This June has started off with quite an assembly of resurrected past events. I have watched a much older John Dean again testifying before the American people about impeachment and executive branch misbehavior. I have seen the unspeakable treatment of the children identified as the Central Park Five brought to life again in film and theatre. We revisited the concept of draft dodging with the cemeteries of Normandy as a backdrop. I am sad that the ability to celebrate the historic passage on June 4, 1920, of the women’s right to vote is overshadowed by current efforts to pass oppressive laws criminalizing a woman’s ability to live as freely with her choices as does a man. These events reappearing in the news tell us we are presently desperate for solutions, for resolutions, for a way out of this soul-wrenching destructive situation in which we find ourselves. Nothing in the past two years has encouraged us to be a more noble, a more honorable or a more united country. Nothing. Attempts to blame past administrations, past policies, past failings run rampant, but this Republican administration has not produced any improvements to the nation’s standard of living, to our education system, to our access to health care, to our environment, to our justice system, or, tragically, to our immigration system. Nothing.
One of the great things about the unwieldy number of Democratic candidates in the 2020 presidency is that all their campaign speeches and announcements provide daily reminders of our nation’s greatest accomplishments. Most Americans willingly fought for freedom against oppressive dictators. Most Americans know that we achieved uncontested scientific superiority through our medical discoveries and our space program. Most Americans personally supported the expansion of equal economic and social opportunities for all Americans. We have been unrivaled in our desire to eradicate illness, poverty and pollution all over the world. We have supported our allies and celebrated their successes on the road to democracy and economic improvement. We, in fact, have always been a great country with great aspirations, and we have the memories of past successes to show us the way toward a better future.

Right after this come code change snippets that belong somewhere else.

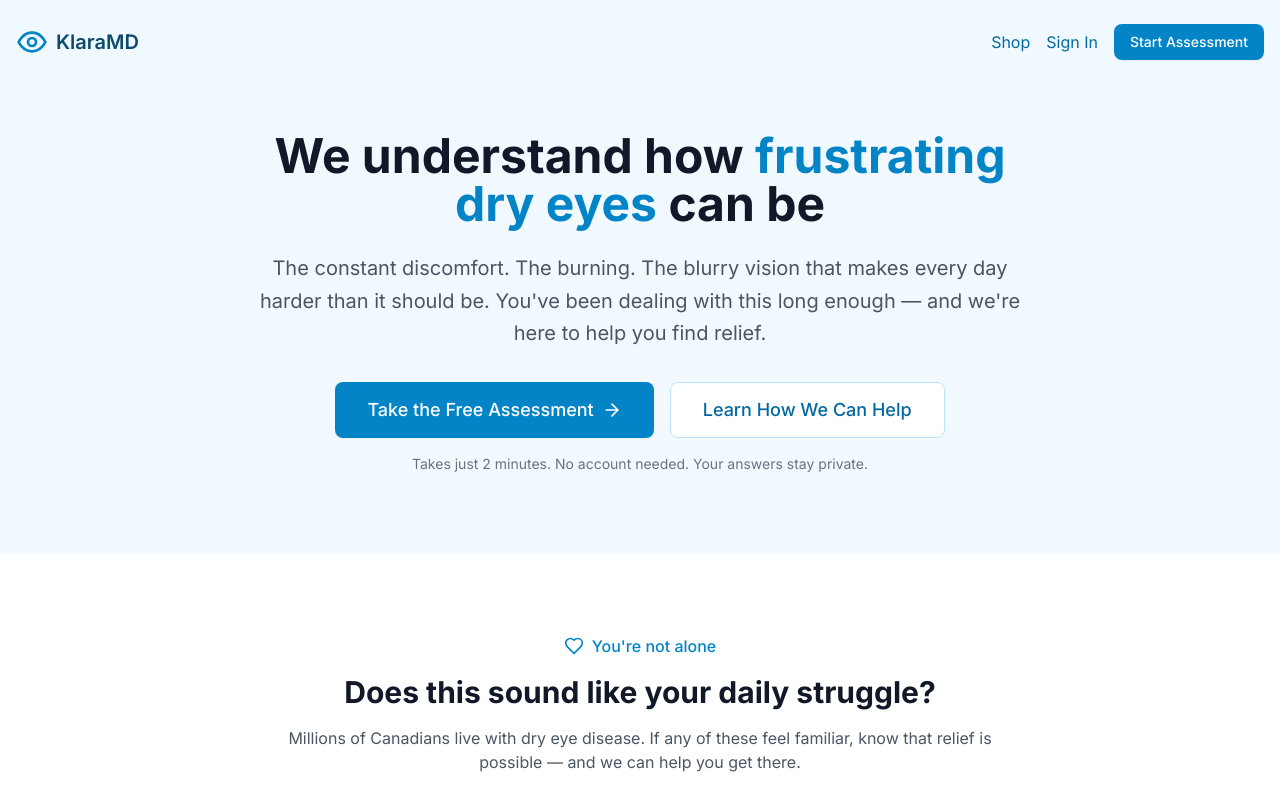
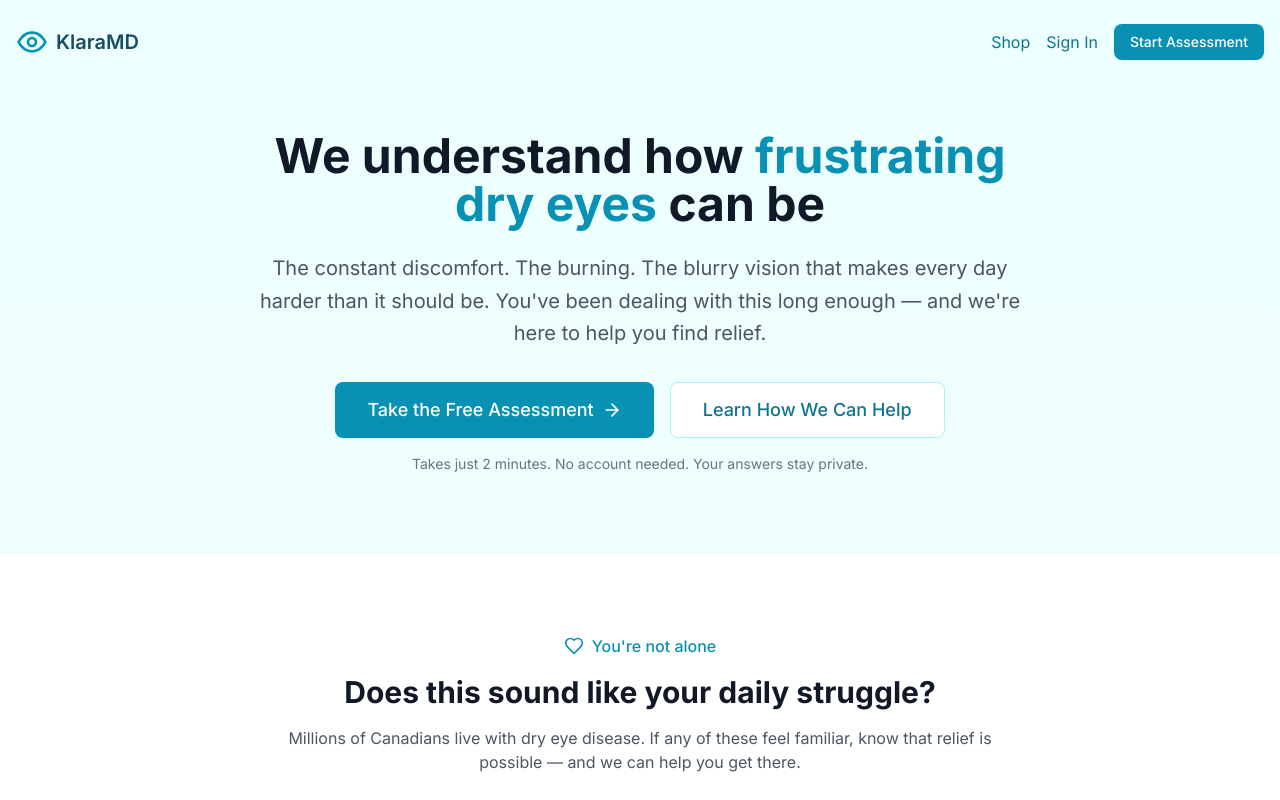
Before and after one commit to stash01/eyecare-poc, a Next.js app: page / in a window 1280 px wide. Shown: the top 800 px of the page. Built offline with nearby package versions, Linux system fonts and the light colour scheme.

Commit message:
Update tailwind.config.ts

```diff
--- a/tailwind.config.ts
+++ b/tailwind.config.ts
@@ -10,16 +10,16 @@ const config: Config = {
     extend: {
       colors: {
         primary: {
-          50: "#f0f9ff",
-          100: "#e0f2fe",
-          200: "#bae6fd",
-          300: "#7dd3fc",
-          400: "#38bdf8",
-          500: "#0ea5e9",
-          600: "#0284c7",
-          700: "#0369a1",
-          800: "#075985",
-          900: "#0c4a6e",
+          50: "#ecfeff",
+          100: "#cffafe",
+          200: "#a5f3fc",
+          300: "#67e8f9",
+          400: "#22d3ee",
+          500: "#06b6d4",
+          600: "#0891b2",
+          700: "#0e7490",
+          800: "#155e75",
+          900: "#164e63",
         },
       },
       fontFamily: {
```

The first of four Democratic Presidential Debates will be held June 26 and June 27. Given the number of candidates involved, I don’t expect any monumental insight to occur those nights. However, I look forward to being so proud that the Democratic Party has produced so many dedicated public servants to articulate our values, past and present. Amidst all our flaws and failures, we strive to support the laws of this land, the principles upon which we were founded and the potential for the future greatness of the United States of America.